At some point, many bright students seem to drift from math. A new study by Florida International University Professor Zahra Hazari suggests there are ways to keep them on track.
What they need are confidence, clear explanations of concepts and — just as important — encouragement or interest.
“We see a lot of kids who do well in math, but they don’t end up picking math-related careers,” said Hazari, who specializes in STEM (science, technology, engineering and mathematics) Education at FIU’s College of Education and STEM Transformation Institute. If parents, friends or peers “see you as a math person, then you’re much more likely to see yourself as a math person and take that on as your identity.”
For the study, Hazari and three colleagues interviewed 9,000 college calculus students who believed they were competent enough to perform well in their course. As for their main reason for studying the subject, more than 60 percent of the students admitted they either were acknowledged for their math skills or they found it fascinating.
Premium content for only $0.99
For the most comprehensive local coverage, subscribe today.
Third-year FIU student Aaron Zuniga, for example, always loved math — its rules, objectivity and logic. As a kid, he thought it was fun, like learning another language. But when he got to college, he opted to study engineering — a degree he felt combined his passion with practicality.
Two years into school, one of his professors suggested he apply for a job at FIU’s Mastery Math Lab, a center where college algebra and intermediate college algebra students worked on their course assignments. The job working one-on-one with math students eventually changed his mind about engineering.
“I was in an environment that I loved,” said Zuniga, 21. “My whole life I thought math was a stepping-stone for other careers. I never thought it was a career itself.”
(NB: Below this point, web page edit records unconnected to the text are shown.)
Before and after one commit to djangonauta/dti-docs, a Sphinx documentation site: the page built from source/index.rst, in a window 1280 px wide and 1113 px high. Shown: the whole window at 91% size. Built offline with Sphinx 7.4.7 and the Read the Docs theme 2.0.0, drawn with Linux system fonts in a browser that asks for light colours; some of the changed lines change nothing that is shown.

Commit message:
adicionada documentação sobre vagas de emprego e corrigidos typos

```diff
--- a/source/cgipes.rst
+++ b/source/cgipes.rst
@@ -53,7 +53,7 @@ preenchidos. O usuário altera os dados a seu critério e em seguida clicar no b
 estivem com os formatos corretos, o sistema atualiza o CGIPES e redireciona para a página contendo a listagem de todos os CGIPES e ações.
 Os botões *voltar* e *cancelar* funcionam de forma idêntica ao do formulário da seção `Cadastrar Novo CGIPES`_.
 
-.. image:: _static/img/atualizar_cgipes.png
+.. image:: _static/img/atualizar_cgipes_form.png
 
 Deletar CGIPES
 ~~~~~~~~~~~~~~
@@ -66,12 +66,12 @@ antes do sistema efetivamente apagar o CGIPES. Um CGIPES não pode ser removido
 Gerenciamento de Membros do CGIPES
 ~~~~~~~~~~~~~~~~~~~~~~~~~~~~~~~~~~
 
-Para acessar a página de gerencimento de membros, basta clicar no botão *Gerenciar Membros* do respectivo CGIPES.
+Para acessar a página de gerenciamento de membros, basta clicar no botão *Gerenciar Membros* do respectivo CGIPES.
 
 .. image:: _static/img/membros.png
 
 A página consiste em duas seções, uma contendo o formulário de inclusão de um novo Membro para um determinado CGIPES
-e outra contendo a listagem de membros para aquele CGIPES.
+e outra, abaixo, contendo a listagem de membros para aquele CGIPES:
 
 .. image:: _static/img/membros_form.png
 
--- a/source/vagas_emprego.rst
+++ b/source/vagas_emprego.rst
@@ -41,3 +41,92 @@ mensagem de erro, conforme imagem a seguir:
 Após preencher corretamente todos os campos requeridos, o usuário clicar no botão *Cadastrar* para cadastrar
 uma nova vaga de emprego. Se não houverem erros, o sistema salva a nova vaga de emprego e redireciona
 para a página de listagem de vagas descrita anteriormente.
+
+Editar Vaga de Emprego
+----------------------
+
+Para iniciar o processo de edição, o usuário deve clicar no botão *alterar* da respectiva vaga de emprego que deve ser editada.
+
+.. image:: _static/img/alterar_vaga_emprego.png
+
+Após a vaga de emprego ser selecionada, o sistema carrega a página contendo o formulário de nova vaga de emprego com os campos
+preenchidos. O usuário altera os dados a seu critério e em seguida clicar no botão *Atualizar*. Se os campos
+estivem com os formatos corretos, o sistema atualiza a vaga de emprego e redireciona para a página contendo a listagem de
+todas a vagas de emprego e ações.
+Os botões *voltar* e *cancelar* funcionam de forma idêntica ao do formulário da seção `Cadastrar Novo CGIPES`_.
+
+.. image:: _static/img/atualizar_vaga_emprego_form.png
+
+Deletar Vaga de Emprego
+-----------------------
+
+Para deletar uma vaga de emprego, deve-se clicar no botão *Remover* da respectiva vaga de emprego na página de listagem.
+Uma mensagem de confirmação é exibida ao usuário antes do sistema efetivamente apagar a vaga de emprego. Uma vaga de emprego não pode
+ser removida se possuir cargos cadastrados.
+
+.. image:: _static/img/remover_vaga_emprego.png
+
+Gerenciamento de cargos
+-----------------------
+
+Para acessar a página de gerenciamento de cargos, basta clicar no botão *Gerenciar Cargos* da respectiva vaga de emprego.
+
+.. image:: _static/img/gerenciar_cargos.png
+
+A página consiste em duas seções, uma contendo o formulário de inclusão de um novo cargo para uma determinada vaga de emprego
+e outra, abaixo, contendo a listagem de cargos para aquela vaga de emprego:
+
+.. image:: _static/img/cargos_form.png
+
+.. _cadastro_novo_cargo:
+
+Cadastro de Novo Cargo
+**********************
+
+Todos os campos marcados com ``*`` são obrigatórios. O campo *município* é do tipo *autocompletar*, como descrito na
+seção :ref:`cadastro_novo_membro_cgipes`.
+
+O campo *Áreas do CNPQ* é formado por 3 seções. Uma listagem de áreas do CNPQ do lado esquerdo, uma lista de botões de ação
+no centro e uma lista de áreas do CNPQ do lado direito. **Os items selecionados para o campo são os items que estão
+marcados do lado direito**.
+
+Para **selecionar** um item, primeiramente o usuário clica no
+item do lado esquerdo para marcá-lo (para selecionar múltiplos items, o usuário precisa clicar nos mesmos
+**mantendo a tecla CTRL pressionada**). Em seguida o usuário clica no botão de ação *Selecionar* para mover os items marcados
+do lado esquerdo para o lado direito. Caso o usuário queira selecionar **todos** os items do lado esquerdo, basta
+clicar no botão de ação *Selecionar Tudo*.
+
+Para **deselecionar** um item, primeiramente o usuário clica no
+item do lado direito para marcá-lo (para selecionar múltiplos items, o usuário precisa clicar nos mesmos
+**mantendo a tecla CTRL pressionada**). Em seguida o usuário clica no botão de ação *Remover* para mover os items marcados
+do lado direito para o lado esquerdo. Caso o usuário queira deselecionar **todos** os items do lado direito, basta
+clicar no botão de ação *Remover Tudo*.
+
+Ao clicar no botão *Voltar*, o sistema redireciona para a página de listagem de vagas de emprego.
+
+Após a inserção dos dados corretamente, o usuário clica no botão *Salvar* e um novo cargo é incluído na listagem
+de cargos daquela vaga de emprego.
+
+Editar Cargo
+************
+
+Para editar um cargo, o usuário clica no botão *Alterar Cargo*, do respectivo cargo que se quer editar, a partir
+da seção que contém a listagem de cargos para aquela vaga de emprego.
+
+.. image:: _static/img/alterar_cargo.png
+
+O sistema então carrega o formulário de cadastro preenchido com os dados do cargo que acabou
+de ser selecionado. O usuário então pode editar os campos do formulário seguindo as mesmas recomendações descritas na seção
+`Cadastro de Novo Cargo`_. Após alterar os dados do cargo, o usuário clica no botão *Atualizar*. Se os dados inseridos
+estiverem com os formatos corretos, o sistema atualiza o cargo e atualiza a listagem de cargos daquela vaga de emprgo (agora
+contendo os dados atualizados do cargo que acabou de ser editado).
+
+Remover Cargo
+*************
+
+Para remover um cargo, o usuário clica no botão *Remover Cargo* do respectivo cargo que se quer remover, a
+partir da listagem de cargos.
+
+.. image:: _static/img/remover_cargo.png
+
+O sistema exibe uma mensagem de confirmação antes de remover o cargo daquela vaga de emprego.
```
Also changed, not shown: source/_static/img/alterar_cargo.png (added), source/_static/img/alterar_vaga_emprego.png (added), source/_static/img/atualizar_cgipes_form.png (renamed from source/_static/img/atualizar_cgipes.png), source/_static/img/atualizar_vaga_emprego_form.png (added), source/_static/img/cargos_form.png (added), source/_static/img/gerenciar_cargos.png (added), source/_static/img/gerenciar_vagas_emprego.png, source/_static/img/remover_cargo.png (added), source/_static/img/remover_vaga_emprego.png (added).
Zuniga transferred out of engineering last semester to become a math student. Now his goal is to become an actuary and analyze the financial consequences of risk. “I feel more secure about my future as a math major,” Zuniga said, adding that the shift in coursework has also gotten him “excited about college again.”
As far as either being a math or word person, researchers don’t buy it.
“There are these stereotypes that if you’re this kind of person, you’re not the other kind of person,” Hazari said. “You can have a math identity as well as a language identity.”
The problem, she added, is that once people identify you as one stereotype, they don’t see you as the other.
At FIU’s math lab, coordinators like Ada Monserrat are focused on getting non-math students comfortable learning the subject, and maybe even turning a few students toward the career path. She often sneaks stories of her math- and science-related adventures into her classroom, like meeting Stephen Hawking last year.
In a coordinated effort between teachers and the lab’s learning assistants, like Zuniga, Monserrat has witnessed non-math students’ attitudes toward their classes change as they work through and actually learn the material.
“In the past, students would go home to work on homework assignments. This format totally eliminates that situation,” Monserrat said. Students are required to complete three hours a week in the lab as part of their coursework. “I have seen students progress and be motivated by these courses.”
She’s even seen non-math majors develop an interest in math once they understand the subject.
Hazari said support for math students also fades at the college level, when many professors don’t get to know students well. So high school and middle school are key.
“Certain teachers can recognize you and bring you out of your shell if you’re less confident,’’ she said. “But that doesn’t happen very much as you become more and more senior.”
Hazari nearly failed learning fractions in sixth grade. Her seventh-grade teacher, however, pulled her aside and explained them to her in a way she understood. She didn’t struggle again after that.
“Once it all made sense, it was easy,” Hazari said. “It doesn’t fit everyone’s experience, but it does show you the pattern. And I’m just like everyone else, I fit the pattern.”